Rich Pickings on Phoenix Dance Theatre’s Black Waters
Two stories inform this world premiere of Phoenix Dance Theatre’s Black Waters: namely the Zong ship massacre in the late 18th century and 100 years later the incarceration of Indian freedom fighters in the Kala Pani prison. But as choreographer and Artistic Director Sharon Watson explains: “Black Waters is not about recreating these two events through contemporary dance, but is an exploration of place, worth and belonging, which can often be conflicting for people of colour.”
Watson works with Shambik Ghose and Dr Mitul Sengupta to create a compelling and immersive piece. Alongside this trio of choreographers is a creative team par excellence. So Dishari Chakraborty composes the soundtrack that ranges from slow elegiac strings and piano to traditional Indian music and more rhythmic industrial sounds. Emma Louise James designs simple but effective costumes that serve to highlight the oppression and indignity acted out by the dancers. While Kieron Johnson’s lighting is at one time a flood of light, then square boxes indicative of cells, or shafts of light that catch the cast in chiaroscuro.

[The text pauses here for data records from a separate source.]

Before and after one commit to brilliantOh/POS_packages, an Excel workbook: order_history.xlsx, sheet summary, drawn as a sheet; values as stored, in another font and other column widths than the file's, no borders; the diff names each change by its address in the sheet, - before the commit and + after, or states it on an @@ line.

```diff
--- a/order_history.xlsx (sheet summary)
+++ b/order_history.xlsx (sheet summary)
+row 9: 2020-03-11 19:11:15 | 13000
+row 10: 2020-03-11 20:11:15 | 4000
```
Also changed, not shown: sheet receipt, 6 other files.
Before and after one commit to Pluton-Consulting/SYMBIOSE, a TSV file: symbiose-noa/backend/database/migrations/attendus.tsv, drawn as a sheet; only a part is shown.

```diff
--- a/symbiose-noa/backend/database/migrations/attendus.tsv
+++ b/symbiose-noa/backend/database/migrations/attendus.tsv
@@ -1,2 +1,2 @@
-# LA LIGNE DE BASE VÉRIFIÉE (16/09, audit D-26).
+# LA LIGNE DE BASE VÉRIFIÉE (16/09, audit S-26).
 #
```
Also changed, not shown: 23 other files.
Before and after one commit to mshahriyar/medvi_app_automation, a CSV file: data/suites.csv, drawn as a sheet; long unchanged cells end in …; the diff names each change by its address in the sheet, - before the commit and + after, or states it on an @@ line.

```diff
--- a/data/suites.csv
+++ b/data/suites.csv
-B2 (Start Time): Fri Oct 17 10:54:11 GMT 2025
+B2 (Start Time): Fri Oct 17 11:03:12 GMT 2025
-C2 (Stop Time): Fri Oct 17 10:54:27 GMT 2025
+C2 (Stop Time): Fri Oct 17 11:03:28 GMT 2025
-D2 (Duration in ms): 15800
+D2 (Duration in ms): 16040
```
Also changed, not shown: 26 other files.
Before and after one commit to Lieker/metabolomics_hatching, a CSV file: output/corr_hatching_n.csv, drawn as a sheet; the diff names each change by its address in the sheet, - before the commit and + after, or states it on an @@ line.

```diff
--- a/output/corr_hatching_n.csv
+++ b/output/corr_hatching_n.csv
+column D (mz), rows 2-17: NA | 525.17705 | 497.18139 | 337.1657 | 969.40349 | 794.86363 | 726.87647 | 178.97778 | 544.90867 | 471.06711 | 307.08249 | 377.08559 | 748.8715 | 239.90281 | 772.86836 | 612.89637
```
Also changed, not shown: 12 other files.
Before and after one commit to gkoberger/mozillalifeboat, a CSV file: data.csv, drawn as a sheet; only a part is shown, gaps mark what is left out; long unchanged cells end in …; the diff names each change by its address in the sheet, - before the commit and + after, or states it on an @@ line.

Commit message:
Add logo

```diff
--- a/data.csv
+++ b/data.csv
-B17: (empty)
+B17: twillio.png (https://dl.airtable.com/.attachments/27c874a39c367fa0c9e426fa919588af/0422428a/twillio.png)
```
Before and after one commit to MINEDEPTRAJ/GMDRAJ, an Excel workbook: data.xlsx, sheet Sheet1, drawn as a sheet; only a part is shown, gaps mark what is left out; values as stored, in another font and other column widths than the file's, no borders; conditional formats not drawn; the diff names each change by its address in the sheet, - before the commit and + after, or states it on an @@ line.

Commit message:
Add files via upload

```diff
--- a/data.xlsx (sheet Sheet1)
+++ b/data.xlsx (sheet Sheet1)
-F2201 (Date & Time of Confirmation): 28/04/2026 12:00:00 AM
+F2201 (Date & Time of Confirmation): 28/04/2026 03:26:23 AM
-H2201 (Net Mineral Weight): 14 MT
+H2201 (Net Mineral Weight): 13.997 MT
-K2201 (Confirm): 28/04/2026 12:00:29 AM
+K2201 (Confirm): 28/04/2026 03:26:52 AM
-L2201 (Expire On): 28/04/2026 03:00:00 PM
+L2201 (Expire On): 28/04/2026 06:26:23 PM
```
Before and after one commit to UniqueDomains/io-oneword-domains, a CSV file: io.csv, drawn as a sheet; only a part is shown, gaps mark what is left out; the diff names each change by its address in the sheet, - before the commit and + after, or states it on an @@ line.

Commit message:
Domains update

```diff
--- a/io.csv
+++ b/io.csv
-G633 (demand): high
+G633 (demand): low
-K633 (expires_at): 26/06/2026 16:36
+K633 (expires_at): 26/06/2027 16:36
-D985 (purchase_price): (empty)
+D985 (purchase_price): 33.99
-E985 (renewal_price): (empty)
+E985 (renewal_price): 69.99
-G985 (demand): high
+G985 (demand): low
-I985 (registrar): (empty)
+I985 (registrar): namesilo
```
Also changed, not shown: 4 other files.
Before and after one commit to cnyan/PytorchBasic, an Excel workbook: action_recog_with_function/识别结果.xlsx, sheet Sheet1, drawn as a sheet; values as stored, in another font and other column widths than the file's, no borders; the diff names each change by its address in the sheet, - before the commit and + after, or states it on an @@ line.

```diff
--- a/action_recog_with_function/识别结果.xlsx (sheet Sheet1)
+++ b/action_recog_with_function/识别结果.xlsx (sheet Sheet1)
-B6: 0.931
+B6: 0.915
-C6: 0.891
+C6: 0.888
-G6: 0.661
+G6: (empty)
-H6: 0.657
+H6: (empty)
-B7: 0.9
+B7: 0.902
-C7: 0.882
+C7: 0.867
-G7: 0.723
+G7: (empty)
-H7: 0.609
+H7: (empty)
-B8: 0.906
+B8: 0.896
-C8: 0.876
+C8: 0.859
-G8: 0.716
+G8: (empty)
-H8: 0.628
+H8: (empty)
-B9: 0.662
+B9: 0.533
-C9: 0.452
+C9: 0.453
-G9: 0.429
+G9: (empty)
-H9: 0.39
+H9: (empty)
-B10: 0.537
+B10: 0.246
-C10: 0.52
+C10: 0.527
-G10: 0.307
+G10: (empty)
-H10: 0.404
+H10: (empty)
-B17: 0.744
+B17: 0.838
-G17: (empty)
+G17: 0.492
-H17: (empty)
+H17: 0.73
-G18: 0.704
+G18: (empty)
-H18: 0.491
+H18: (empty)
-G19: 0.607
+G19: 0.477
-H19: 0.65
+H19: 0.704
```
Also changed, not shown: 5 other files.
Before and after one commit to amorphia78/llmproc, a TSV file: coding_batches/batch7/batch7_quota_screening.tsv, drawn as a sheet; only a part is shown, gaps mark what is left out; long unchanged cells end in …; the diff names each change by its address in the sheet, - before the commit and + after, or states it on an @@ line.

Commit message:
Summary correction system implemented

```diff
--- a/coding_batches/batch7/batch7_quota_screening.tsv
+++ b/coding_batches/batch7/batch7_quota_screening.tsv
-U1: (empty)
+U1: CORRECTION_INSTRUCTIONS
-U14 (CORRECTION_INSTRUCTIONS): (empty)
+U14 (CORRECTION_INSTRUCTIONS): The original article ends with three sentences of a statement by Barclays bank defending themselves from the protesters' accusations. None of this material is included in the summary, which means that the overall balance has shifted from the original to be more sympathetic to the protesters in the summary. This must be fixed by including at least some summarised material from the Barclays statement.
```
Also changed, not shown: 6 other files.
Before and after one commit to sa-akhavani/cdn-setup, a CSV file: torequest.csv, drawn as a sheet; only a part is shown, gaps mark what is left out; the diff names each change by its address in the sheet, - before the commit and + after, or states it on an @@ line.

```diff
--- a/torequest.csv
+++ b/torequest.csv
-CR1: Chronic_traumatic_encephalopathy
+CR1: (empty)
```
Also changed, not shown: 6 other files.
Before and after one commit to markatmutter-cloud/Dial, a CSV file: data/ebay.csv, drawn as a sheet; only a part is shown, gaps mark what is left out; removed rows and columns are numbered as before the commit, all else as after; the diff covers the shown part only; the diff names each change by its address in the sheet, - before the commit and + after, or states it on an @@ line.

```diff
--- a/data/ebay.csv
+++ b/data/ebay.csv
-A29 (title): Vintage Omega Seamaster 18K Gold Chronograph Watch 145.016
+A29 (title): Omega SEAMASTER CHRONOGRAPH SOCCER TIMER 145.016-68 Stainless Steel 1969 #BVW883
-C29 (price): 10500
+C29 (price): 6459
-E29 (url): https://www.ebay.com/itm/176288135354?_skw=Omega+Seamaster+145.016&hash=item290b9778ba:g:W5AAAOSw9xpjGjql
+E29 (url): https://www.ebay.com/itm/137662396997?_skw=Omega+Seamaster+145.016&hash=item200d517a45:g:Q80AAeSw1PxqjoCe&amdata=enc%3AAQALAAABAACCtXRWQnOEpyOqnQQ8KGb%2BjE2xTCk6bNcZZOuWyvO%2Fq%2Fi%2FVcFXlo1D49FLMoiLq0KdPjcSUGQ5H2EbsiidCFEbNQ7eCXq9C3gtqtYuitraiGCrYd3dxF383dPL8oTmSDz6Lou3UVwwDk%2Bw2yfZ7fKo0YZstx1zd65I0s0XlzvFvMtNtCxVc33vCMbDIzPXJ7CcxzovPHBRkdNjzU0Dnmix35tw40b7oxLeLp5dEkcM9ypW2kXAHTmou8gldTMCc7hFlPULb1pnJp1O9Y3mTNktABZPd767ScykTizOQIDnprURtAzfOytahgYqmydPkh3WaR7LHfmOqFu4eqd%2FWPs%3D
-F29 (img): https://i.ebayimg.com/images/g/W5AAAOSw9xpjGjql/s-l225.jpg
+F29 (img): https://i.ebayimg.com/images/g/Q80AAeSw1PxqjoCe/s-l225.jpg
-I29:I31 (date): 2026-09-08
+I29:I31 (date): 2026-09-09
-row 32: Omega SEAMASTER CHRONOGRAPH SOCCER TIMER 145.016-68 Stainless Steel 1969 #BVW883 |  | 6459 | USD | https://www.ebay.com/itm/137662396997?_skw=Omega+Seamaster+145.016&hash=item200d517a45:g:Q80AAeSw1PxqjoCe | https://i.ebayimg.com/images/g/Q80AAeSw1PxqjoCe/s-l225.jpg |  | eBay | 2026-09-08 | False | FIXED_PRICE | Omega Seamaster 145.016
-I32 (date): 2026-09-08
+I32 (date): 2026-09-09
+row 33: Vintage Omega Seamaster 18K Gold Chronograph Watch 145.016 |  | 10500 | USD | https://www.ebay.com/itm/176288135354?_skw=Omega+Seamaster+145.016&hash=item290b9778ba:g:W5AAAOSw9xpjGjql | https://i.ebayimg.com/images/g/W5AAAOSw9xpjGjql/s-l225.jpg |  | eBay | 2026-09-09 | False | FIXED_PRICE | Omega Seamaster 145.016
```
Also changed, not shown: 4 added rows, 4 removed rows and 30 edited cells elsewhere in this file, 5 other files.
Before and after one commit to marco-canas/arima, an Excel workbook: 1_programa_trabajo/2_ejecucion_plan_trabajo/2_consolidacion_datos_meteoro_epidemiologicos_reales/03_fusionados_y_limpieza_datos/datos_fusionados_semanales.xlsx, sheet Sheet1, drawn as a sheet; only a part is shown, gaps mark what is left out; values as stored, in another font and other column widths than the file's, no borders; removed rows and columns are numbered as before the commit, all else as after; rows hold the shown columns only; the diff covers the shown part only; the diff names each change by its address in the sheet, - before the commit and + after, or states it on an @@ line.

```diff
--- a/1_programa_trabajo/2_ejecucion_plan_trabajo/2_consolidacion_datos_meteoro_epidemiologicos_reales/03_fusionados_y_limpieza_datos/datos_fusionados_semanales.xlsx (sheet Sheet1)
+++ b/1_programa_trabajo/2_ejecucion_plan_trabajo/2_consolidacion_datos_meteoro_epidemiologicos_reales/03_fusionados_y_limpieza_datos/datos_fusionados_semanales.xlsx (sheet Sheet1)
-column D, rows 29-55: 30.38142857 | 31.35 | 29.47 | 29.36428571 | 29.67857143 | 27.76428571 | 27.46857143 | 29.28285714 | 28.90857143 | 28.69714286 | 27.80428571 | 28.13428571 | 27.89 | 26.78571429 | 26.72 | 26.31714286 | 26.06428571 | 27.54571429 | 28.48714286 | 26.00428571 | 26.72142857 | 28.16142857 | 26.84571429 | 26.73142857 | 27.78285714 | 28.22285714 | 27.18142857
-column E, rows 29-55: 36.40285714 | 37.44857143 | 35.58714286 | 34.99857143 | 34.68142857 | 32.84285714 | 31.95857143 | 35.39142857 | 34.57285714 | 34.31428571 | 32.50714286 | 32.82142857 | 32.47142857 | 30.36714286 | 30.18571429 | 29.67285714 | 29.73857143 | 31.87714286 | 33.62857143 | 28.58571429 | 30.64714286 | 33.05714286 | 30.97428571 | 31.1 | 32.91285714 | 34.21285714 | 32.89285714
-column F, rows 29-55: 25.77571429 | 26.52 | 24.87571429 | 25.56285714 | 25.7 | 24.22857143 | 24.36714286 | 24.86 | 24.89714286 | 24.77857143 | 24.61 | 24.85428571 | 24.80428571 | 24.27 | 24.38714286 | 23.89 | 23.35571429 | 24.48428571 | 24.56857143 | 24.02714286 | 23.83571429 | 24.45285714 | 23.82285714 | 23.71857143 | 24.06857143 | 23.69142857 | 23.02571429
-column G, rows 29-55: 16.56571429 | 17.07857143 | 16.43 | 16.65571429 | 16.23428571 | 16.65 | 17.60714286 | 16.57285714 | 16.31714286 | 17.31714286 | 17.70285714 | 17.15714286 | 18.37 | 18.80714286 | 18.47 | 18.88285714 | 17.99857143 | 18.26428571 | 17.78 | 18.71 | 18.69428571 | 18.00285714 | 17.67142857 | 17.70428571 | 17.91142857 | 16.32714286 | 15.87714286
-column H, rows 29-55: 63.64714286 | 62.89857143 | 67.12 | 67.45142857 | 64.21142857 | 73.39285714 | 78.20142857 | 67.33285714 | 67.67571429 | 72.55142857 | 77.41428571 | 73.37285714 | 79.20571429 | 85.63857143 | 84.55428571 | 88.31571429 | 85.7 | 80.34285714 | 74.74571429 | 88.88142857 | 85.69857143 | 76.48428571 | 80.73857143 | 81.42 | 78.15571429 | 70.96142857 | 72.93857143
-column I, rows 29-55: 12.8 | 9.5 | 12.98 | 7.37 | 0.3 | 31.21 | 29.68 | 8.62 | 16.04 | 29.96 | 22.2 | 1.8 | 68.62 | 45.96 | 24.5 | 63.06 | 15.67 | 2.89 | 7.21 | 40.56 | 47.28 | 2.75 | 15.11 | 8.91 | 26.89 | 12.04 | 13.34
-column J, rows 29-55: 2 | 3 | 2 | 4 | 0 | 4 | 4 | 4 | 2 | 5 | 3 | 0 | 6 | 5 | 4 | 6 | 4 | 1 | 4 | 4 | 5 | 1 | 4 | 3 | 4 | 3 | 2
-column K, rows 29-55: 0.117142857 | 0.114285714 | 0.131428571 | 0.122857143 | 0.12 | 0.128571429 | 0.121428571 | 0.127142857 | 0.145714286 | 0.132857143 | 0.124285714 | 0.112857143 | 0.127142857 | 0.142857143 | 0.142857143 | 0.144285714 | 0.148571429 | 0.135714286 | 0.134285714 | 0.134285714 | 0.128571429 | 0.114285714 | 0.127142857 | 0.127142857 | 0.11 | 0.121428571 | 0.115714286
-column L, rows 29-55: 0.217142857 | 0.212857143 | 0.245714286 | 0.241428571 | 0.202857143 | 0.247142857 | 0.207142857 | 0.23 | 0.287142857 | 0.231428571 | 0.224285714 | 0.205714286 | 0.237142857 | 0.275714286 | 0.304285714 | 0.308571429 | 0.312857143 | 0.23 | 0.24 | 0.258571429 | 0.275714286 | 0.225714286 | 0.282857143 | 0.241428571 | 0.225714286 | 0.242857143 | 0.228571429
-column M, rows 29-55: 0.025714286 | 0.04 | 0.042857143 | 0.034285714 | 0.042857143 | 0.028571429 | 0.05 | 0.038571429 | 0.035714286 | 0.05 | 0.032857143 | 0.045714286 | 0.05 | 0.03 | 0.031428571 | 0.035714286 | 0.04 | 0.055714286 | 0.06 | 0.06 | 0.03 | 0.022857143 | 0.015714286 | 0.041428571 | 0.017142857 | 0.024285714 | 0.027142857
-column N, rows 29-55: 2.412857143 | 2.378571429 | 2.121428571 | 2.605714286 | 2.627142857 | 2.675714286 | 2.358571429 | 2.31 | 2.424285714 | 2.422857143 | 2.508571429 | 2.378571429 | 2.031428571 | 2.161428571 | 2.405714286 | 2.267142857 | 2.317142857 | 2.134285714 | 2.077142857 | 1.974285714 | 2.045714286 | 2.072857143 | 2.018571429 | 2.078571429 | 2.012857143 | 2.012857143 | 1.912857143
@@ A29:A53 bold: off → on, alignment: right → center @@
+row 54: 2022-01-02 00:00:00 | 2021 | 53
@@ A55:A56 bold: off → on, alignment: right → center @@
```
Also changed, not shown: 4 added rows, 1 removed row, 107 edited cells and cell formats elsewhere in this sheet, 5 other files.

Initially the entire group sit cross legged only using their arms and upper torso. But this is followed by a pas de deux with frantic and frenetic movement. Their response to the music is incredibly intricate and well-observed and there are many trust exercises which sees the interchange of partners and the raising up of an inert dancer (much harder than it appears). When the soundtrack becomes harsher we see the dancers in a whipping motion, then recumbent.
There is some fascinating rope work, not aerial as is more common, but horizontal and indicating slaves in chains. We see them walk in unison and then chaotically tumbling over one another. Finally, we return to the beginning of the cross-legged posture – perhaps a Buddhistic cycle. This is a thrilling and intense piece of dance theatre which is at once accessible as well as secretive and obscure. Phoenix Dance Theatre are in fine form living up to their reputation as risk-taking producers of cutting edge new work.